Office stock in Asia Pacific faces a lower risk of obsolescence than that in Europe or North America, with Australia well-placed due to its long-standing history of refurbishment programs and achieving high sustainability accreditation ratings.    

A new Cushman & Wakefield report found that approximately half of the Asia Pacific region’s existing office stock was secondary grade while only 43% of the prime-grade stock had any form of sustainability accreditation.  

This meant that approximately 28% of existing stock met specifications for top corporate occupiers; the remaining 72% would require some form of optimisation to remain relevant.   

“From an Australian perspective, while CBDs have amongst the oldest prime office stock in the region, they also have a long-standing history of refurbishment programs and achieving high sustainability accreditation ratings,” Cushman & Wakefield Head of International Research Asia Pacific and report author Dr Dominic Brown said.  

“The key challenge for landlords within the prime market is how to differentiate their assets from the competition given elevated levels of vacancy in some cities. Furthermore, there is the ongoing question of how secondary stock can remain relevant to the market given ever increasing occupier requirements.” 

Approximately 70% of office stock in Asia Pacific will need some form of optimisation to remain relevant to top corporate occupiers.
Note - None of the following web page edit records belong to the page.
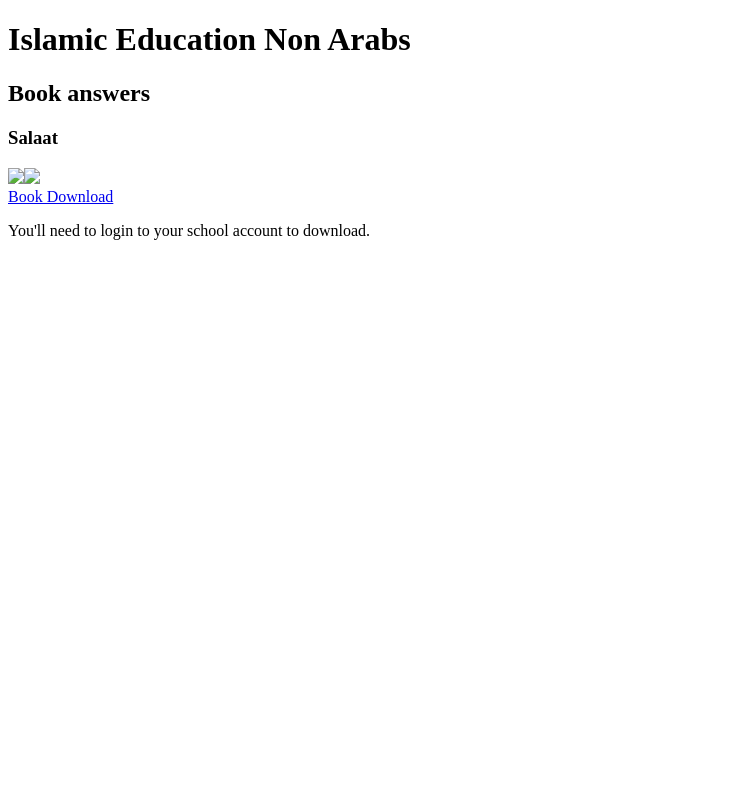
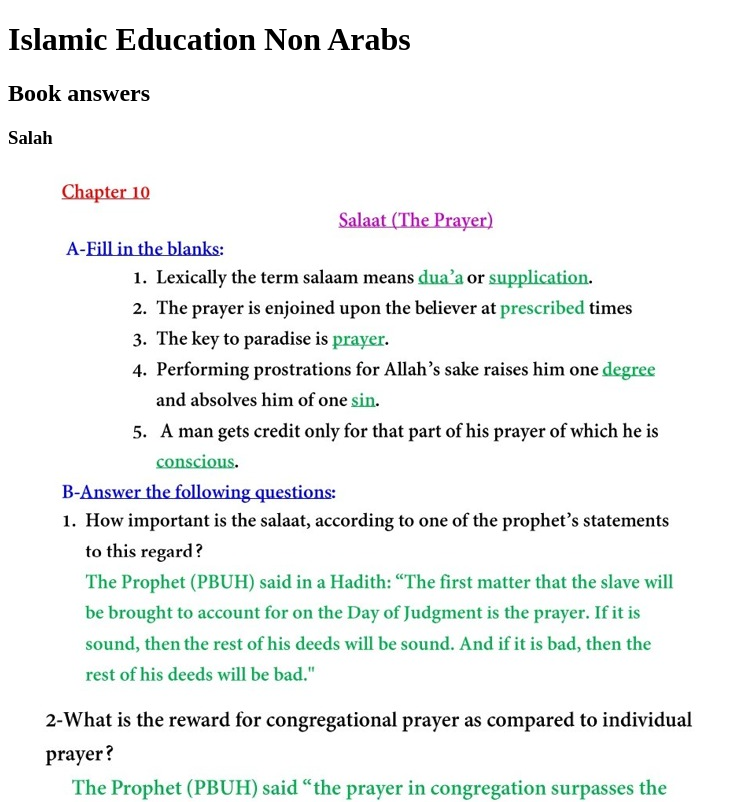
Before and after one commit to AnimalFriend1/animalfriend1.github.io, a plain HTML site: page school/ie.html in a window 1280 px wide. Shown: the top 802 px of the page, without its empty margins (0-748 px from the left). Drawn offline with Linux system fonts and the light colour scheme.

Commit message:
Update ie.html

```diff
--- a/school/ie.html
+++ b/school/ie.html
@@ -6,8 +6,8 @@
   <body>
     <h1>Islamic Education Non Arabs</h1>
     <h2>Book answers</h2>
-    <h3>Salaat</h3>
-    <img src="IE/images/salaat1"/><img src="IE/images/salaat2"/>
+    <h3>Salah</h3>
+    <img src="IE/images/salah1.jpeg"/><img src="IE/images/salah2.jpeg"/>
     <br>
     <a href="https://maarifeducation-my.sharepoint.com/personal/s_debbazi1_maarif_com_sa/_layouts/15/download.aspx?SourceUrl=%2Fpersonal%2Fs%5Fdebbazi1%5Fmaarif%5Fcom%5Fsa%2FDocuments%2F2022%2D2023%2F2022%2D2023%20PARENT%20INFORMATION%20PACK%2FPDF%20Books%2FG8%2FIslamic%5FStudies%20Non%2Darabs%20Grade%5F08%2Epdf">Book Download</a>
     <p>You'll need to login to your school account to download.</p>
```
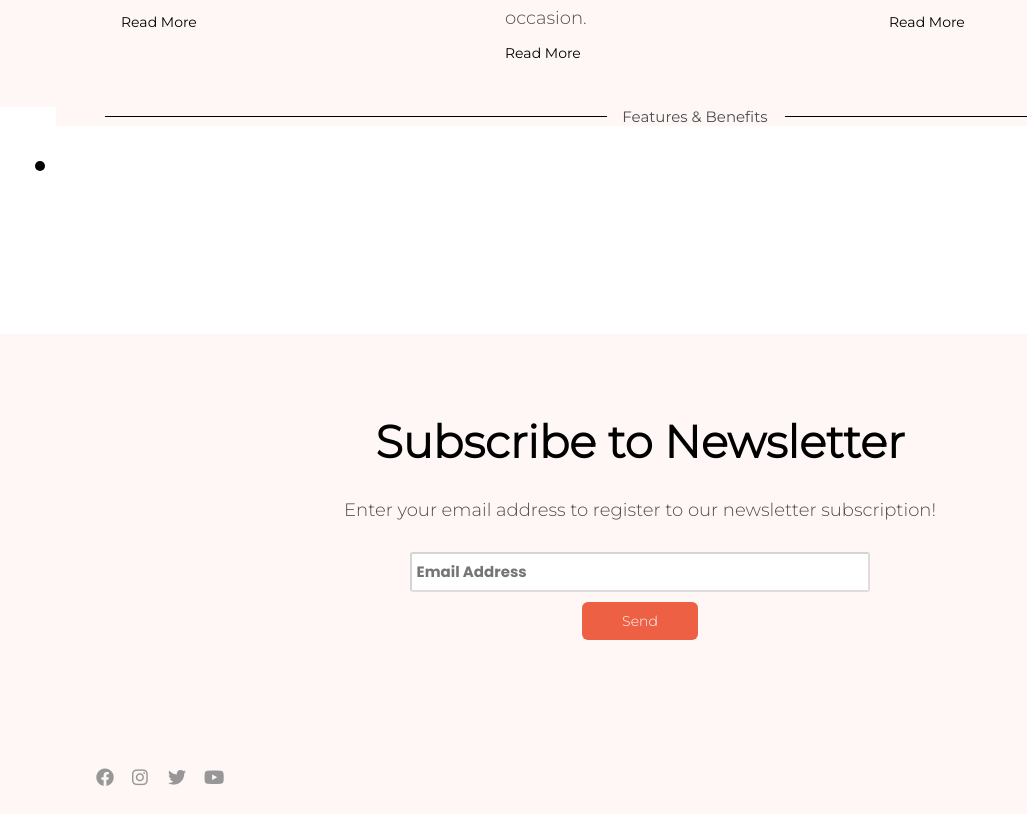
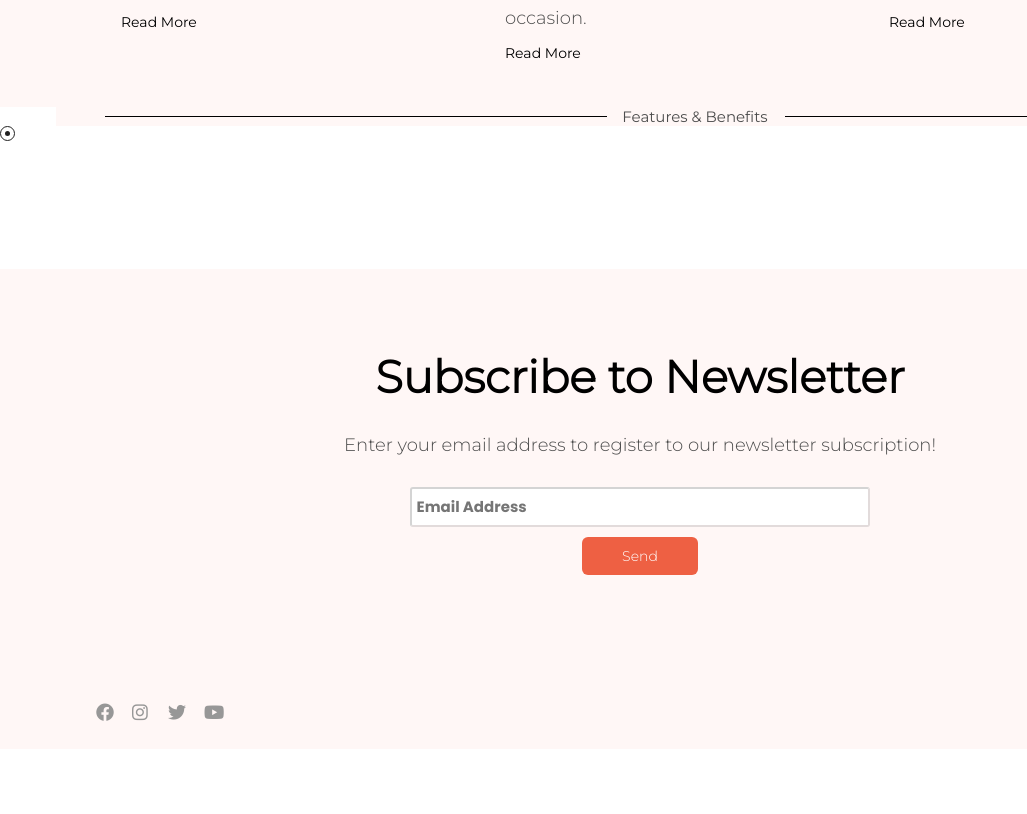
Before and after one commit to nadiahosisy/Beauty-Salon, a React (Vite) app: page /Home in a window 1280 px wide. Shown: the part 2203-3017 px from the top of the page, without its empty margins (0-1027 px from the left). After the commit the page ends 2952 px from the top, so only its background shows below. Built offline with nearby package versions, Linux system fonts and the light colour scheme.

Commit message:
styled circle

```diff
--- a/src/style/home-beneifts.css
+++ b/src/style/home-beneifts.css
@@ -52,9 +52,9 @@
   font-family: Monserat-regular, sans-serif; /* Specify the font family */
 }
 .circle {
-  width: 5rem; /* גודל העיגול */
-  height: 5rem;
-  color: rgb(0, 0, 0); /* רקע של העיגול */
+  width: 15px; /* גודל העיגול */
+  height: 15px;
+  border: 1px solid #212121;
   border-radius: 50%; /* יצירת צור מעגלי */
   display: flex;
   justify-content: center;
@@ -62,8 +62,8 @@
 }
 
 .dot {
-  width: 10px; /* גודל הנקודה */
-  height: 10px;
-  background-color: black; /* צבע הנקודה */
+  width: 5px; /* גודל הנקודה */
+  height: 5px;
+  background-color: #212121; /* צבע הנקודה */
   border-radius: 50%; /* יצירת צור מעגלי לנקודה */
 }
```
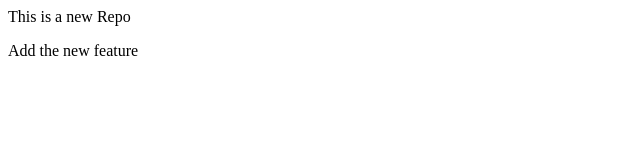
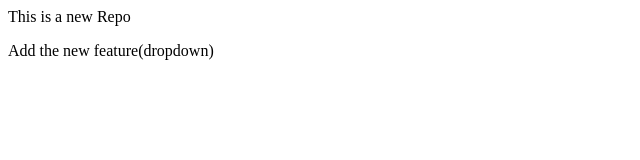
Before and after one commit to nitya-santhoshi-21/localrepo, a plain HTML site: page index.html in a window 1280 px wide. Shown: the full height of the page, 0-640 px from the left. Drawn offline with Linux system fonts and the light colour scheme.

```diff
--- a/index.html
+++ b/index.html
@@ -1,4 +1,2 @@
-<p>
-    This is a new Repo
-</p>
-<p> Add the new feature</p>
+<p>This is a new Repo</p>
+<p> Add the new feature(dropdown)</p>
```
Also changed, not shown: 1 other file.
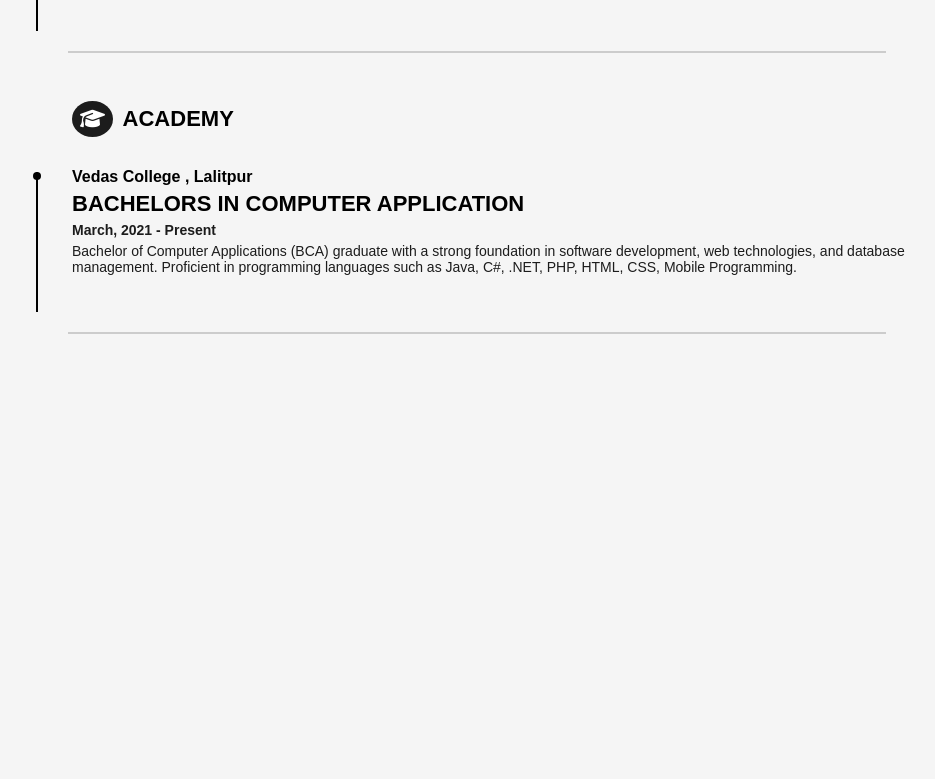
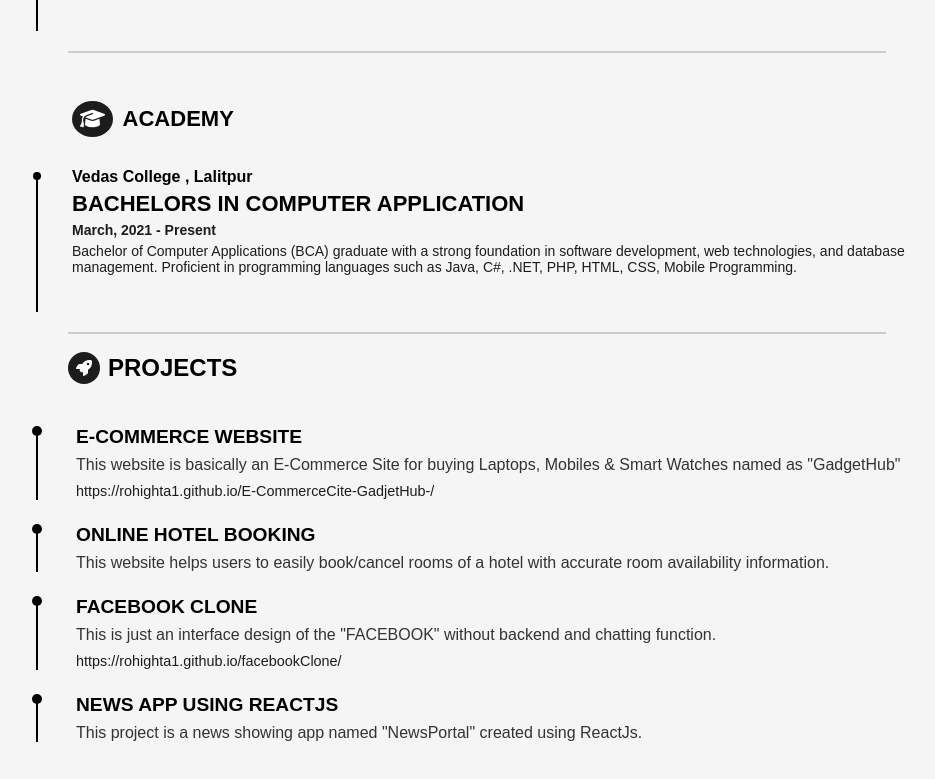
Before and after one commit to rohitghatal1/CVMaker-ReactJS, a React (Create React App) app: page / in a window 1280 px wide. Shown: the part 868-1647 px from the top of the page, without its empty margins (188-1123 px from the left). Before the commit the page ends 1215 px from the top, so only its background shows below. Built offline with nearby package versions, Linux system fonts and the light colour scheme.

Commit message:
added projects section with styling

```diff
--- a/src/allTemplates/CreativeTemplate/CreativeTemplate.js
+++ b/src/allTemplates/CreativeTemplate/CreativeTemplate.js
@@ -113,12 +113,56 @@ export default function CreativeTemplate() {
                                 <h2>BACHELORS IN COMPUTER APPLICATION</h2>
                                 <p className='courseTime'>March, 2021 - Present</p>
                                 <p>Bachelor of Computer Applications (BCA) graduate with a strong foundation in software development, web technologies,
-                                and database management. Proficient in programming languages such as Java, C#, .NET, PHP, HTML, CSS, Mobile Programming.</p>
+                                    and database management. Proficient in programming languages such as Java, C#, .NET, PHP, HTML, CSS, Mobile Programming.</p>
                             </div>
                         </div>
                     </div>
                     <hr style={{ width: '85%', margin: '20px auto 0', marginLeft: '6rem' }} />
                 </section>
+
+                <section class="projects-section">
+                    <div class="section-header">
+                        <div class="icon">
+                            <i class="fas fa-rocket"></i>
+                        </div>
+                        <h2>Projects</h2>
+                    </div>
+
+                    <div class="project-item">
+                        <div class="line"></div>
+                        <div class="project-content">
+                            <h3>E-Commerce Website</h3>
+                            <p>This website is basically an E-Commerce Site for buying Laptops, Mobiles & Smart Watches named as "GadgetHub"</p>
+                            <a href="https://rohighta1.github.io/E-CommerceCite-GadjetHub-/" target="_blank">https://rohighta1.github.io/E-CommerceCite-GadjetHub-/</a>
+                        </div>
+                    </div>
+
+                    <div class="project-item">
+                        <div class="line"></div>
+                        <div class="project-content">
+                            <h3>Online Hotel Booking</h3>
+                            <p>This website helps users to easily book/cancel rooms of a hotel with accurate room availability information.</p>
+                        </div>
+                    </div>
+
+                    <div class="project-item">
+                        <div class="line"></div>
+                        <div class="project-content">
+                            <h3>Facebook Clone</h3>
+                            <p>This is just an interface design of the "FACEBOOK" without backend and chatting function.</p>
+                            <a href="https://rohighta1.github.io/facebookClone/" target="_blank">https://rohighta1.github.io/facebookClone/</a>
+                        </div>
+                    </div>
+
+                    <div class="project-item">
+                        <div class="line"></div>
+                        <div class="project-content">
+                            <h3>News App Using ReactJs</h3>
+                            <p>This project is a news showing app named "NewsPortal" created using ReactJs.</p>
+                        </div>
+                    </div>
+                </section>
+
             </div>
         </div>
     )
--- a/src/allTemplates/CreativeTemplate/creativeTemplate.css
+++ b/src/allTemplates/CreativeTemplate/creativeTemplate.css
@@ -192,3 +192,82 @@
     color: black;
     font-weight: bold;
 }
+
+
+.projects-section {
+    margin-left: 4rem;
+}
+
+.section-header {
+    display: flex;
+    align-items: center;
+    margin-bottom: 1.5rem;
+    margin-left: 2rem;
+}
+
+.section-header .icon {
+    font-size: 1rem;
+    margin-right: 0.5rem;
+}
+
+.section-header .icon i{
+    background-color: #1c1c1c;
+    color: #fff;
+    padding: 0.5rem;
+    border-radius: 50%;
+}
+
+.section-header h2 {
+    font-size: 1.5rem;
+    font-weight: bold;
+    text-transform: uppercase;
+}
+
+.project-item {
+    position: relative;
+    padding-left: 2.5rem;
+    margin-bottom: 1.5rem;
+}
+
+.project-item .line {
+    position: absolute;
+    left: 0;
+    top: 0;
+    bottom: 0;
+    width: 2px;
+    background-color: black;
+}
+
+.project-item .line::before {
+    content: '';
+    position: absolute;
+    left: -4px;
+    top: 0;
+    width: 10px;
+    height: 10px;
+    background-color: black;
+    border-radius: 50%;
+}
+
+.project-content h3 {
+    font-size: 1.2rem;
+    font-weight: bold;
+    color: black;
+    margin: 0;
+    text-transform: uppercase;
+}
+
+.project-content p {
+    margin: 0.5rem 0;
+    color: #333;
+}
+
+.project-content a {
+    color: #1c1c1c;
+    text-decoration: none;
+    font-size: 0.9rem;
+}
+
+.project-content a:hover {
+    text-decoration: underline;
+}
```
Source: Cushman & Wakefield

Cushman & Wakefield research showed that 85% of office buildings in the United States and 76% in Europe either risked obsolescence or would require some form of repositioning in order to remain relevant. 

The drivers were different: in the US, low return-to-office rates, weaker office jobs growth and the densification of workplaces, exacerbated by new supply, meaning 1.1 billion square feet (sf) of excess office space was predicted by 2030.  

In Europe, sustainability legislation that stipulated minimum energy requirements be met before a building can be leased had accelerated the risk of obsolescence caused in part by an ongoing flight-to-quality and made more pronounced by the rise of hybrid and remote work.   

Dr Brown said Asia Pacific’s growth drivers included the creation of almost 15 million new office jobs by 2030, a higher return-to-office rate than other parts of the world, potential de-densification of workspaces and younger office business districts.  

“These factors will provide a buffer against some of the more severe headwinds felt in other regions,” he said.   

The weighted median age of prime stock across key Asia Pacific markets is 16 years. Source: Cushman & Wakefield

However, Brown highlighted that the evolution of working styles and the introduction of sustainability legislation witnessed in the US and Europe could shorten the time available to investors to either reposition (upgrade) or repurpose (find a new use for an asset or site) their Asia Pacific assets to retain their valuation. 

“Repositioning scenarios can range from obtaining the certifications needed to meet minimum environmental standards through to extensive refurbishment. In all cases, staying ahead of, or at least keeping pace with, occupier demand and sustainability legislation in each market is necessary for an asset to remain relevant,” Dr Brown said.  

Sydney sees further bifurcation among prime and secondary office stock

While there has been a long-standing divide between prime and secondary stock in Sydney, there was also bifurcation within each of these grades as well, according to the research.  

Within the secondary market, B-grade stock accounted for over-two thirds of the total, with lower grades (C- and D-grade) the remaining 31%, equivalent to 6.5 msf. These assets were at the highest risk of obsolescence in the office market, as they averaged in excess of 70 years of age and for the most part lacked a sustainability rating.

Often these were historical buildings and so repurposing would need to take this into consideration. B-grade stock risked obsolescence, but there were greater opportunities for repositioning as evidenced by asset improvements in recent years. The pressures on prime quality were slightly different.  

The proportion of prime stock to overall office stock by key market. Source: Cushman & Wakefield

The report said that large corporate occupiers were becoming increasingly astute in their space requirements with regard to grade, sustainability, wellness, amenity and more recently technology. This placed an onus on landlords to meet these minimum criteria to be considered for any space requirement. Secondly, it had come at a time when not only vacancy was above average on a relative basis at 11%, but was also at its highest level on record in absolute terms at 4 msf. In an increasingly competitive environment, there was more pressure on landlords to differentiate their assets from their competitors’. 

The recent City of Sydney legislation, which came into effect in January 2023 and affects all grades of stock, meant that new developments and major redevelopments of existing buildings would need to comply with minimum energy ratings and achieve net zero energy output by 2026.